Crap, it's 2 AM and I'm going to write about what I ate two days ago. I'm slipping, folks. Slipping into a deep, rice-filled crevice. Of sushi.
I went to Ogawa Cafe since I've passed it a bunch of times and...well. It's there. They obviously have sushi. Where does sushi go? Into my stomach. That's all I need.
I ordered the three roll lunch special (comes with salad or miso soup) of spicy tuna, sweet potato tempura, and eel and avocado. It was all good, naturally, although I was most struck by the sweet potato since I had never eaten it before. A starch wrapped in starch? Doesn't that go against some kind of culinary principle? ...nah. It's delicious. It feels a bit unbalanced but I shouldn't talk, seeing as I'd considering yogurt and chocolate to be a complete meal, you know, covering my sugar and dairy quotients of the day.
The restaurant is very small, with about 12 seats (wooden tables and chairs; the inside has a very...woody feel), so it probably does a lot of take-out. I think it's Chinese run judging from what I overheard, unless my knack for telling the difference between Chinese and Japanese (not too hard since they sound really different) disappeared. I was the only customer for a long time, but a delivery man went out a few times and near the end, a few people came in for lunch. Although I'm not sure if I'd come here again, it's fast and reasonably priced (about $11 with tip).

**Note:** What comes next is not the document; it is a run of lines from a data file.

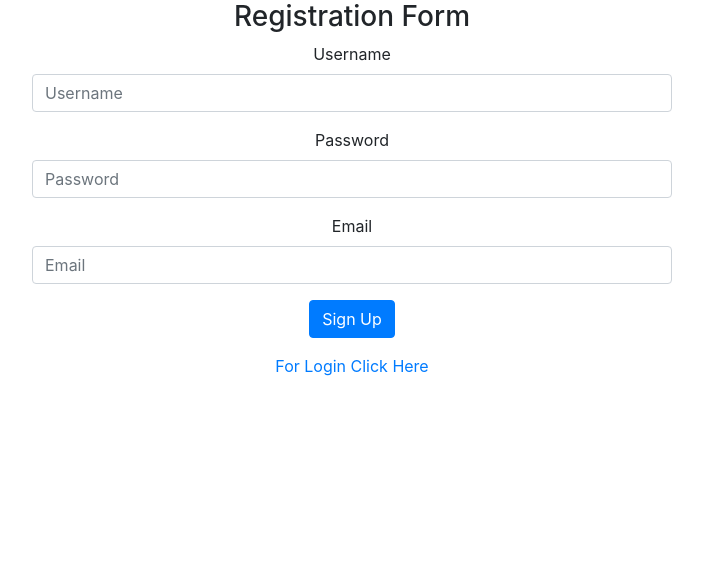
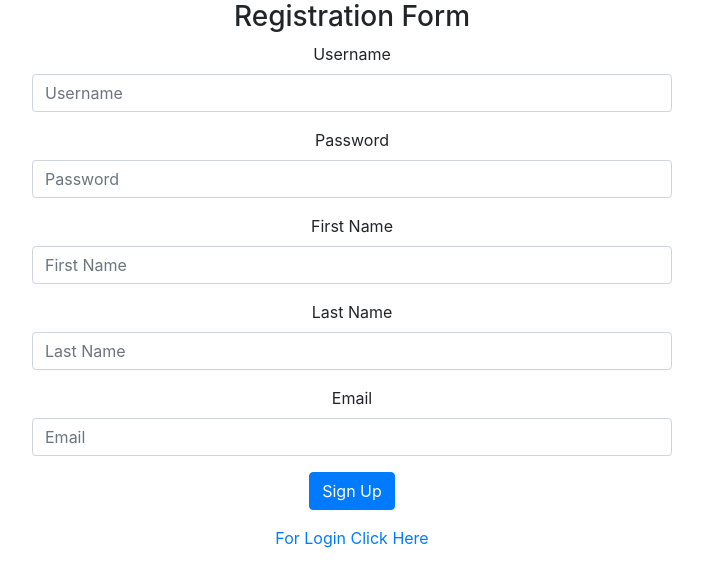
Before and after one commit to smittynusmc/Software-Engineering---Snakes, a CodeIgniter app: page /database/index.php/user_authentication/new_user_registration in a window 1280 px wide. Shown: the top 587 px of the page, without its empty margins (288-991 px from the left). Run offline with CodeIgniter, Linux system fonts and the light colour scheme; some libraries are stand-ins or nearby versions.

Commit message:
add firstname, lastname to registration page

```diff
--- a/application/controllers/User_Authentication.php
+++ b/application/controllers/User_Authentication.php
@@ -35,13 +35,17 @@ Class User_Authentication extends CI_Controller {
         $this->form_validation->set_rules('username', 'Username', 'trim|required');
         $this->form_validation->set_rules('email', 'Email', 'trim|required');
         $this->form_validation->set_rules('password', 'Password', 'trim|required');
+        $this->form_validation->set_rules('firstname', 'First Name', 'trim|required');
+        $this->form_validation->set_rules('lastname', 'Last Name', 'trim|required');
         if ($this->form_validation->run() == FALSE) {
             $this->load->view('registration_form');
         } else {
             $data = array(
                 'user_name' => $this->input->post('username'),
                 'user_email' => $this->input->post('email'),
-                'user_password' => $this->input->post('password')
+                'user_password' => $this->input->post('password'),
+                'firstname' => $this->input->post('firstname'),
+                'lastname' => $this->input->post('lastname')
             );
             $result = $this->login_database->registration_insert($data);
             if ($result == TRUE) {
--- a/application/views/registration_form.php
+++ b/application/views/registration_form.php
@@ -38,9 +38,19 @@ defined('BASEPATH') OR exit('No direct script access allowed');
                             <input type="password" class="form-control" name="password" id="password" placeholder="Password">
                         </div>
                         <div class="form-group">
+                            <label for="firstname">First Name</label>
+                            <input type="firstname" class="form-control" name="firstname" id="email" placeholder="First Name">
+                        </div>
+
+                        <div class="form-group">
+                            <label for="lastname">Last Name</label>
+                            <input type="lastname" class="form-control" name="lastname" id="email" placeholder="Last Name">
+                        </div>
+                        <div class="form-group">
                             <label for="email">Email</label>
                             <input type="email" class="form-control" name="email" id="email" placeholder="Email">
                         </div>
+
                     </div>
                     <div class="box-footer">
                         <button type="submit" class="btn btn-primary">Sign Up</button>
```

So. That's my vague review.
About the wheat: I didn't plan on eating it again even though I completed my 2-week wheat sabbatical as I still haven't figured out what to do about my asthma (I haven't had to use my inhaler for a while though), but the presence of Swedish cookies was a tad much for me. I bought them to bring into my "Food & Society" class, in which a few people bring food in each week that's related to the readings. One of our readings was about a Swedish woman rediscovering her mother's recipes and finding that most of them weren't Swedish, except for desserts. So. Cookies. Bags of. The possibility of eating 1000 calories in the form of these cookies caused me to throw out the remains of the Mi-Del ones (they're really tasty though, I highly recommend them). I also tried to share as many of the ginger snaps as I could with a friend during my Food Production class. Since there wasn't an insane amount of cookies left in that bag, I kept it, although I had nearly finished it that night.
But...the cookies weren't the actual catalyst to my carb binging. The Washington Square CSA (my contribution was making the website) was having a end-of-the-season party in the kitchen, so...I went. Hey, free food! It's a slight perk of paying a gazillion dollars for college and being in the food department, yes? At first I only ate the salad and the potato, ie the non-wheat things, but there was also freshly baked mozzerella-topped bread (hey, we were in a kitchen after all) and plates of barely-touched (for some crazy reason) spiced squash bread, snickerdoodles, brownies, and ginger cookies.
I tried em all. Yes. Trying all sweets possible is the Robyn way of life. (The Robyn way of life will probably result in diabetes; we'll have to wait and see.)
I'd elaborate more but it's 2:30 AM. An amusing thing I came across this afternoon while looking around the kitchen for aluminum foil (which didn't exist), I opened one of my roommate's drawers to find bags of miniature Halloween candies. Bags that had all been opened and sampled. My roommate eats pretty healthily, so I was surprised, but then maybe she didn't eat too many of them. I actually just lied about eating all sweets possible; I draw the line at generic Halloween candy. Or I should. Let's put it this way: if I eat little Hershey bars and such, I'll be at the point where I'm ready to kill someone for something fatty and sugary.
Or something. Don't want to be over-dramatic.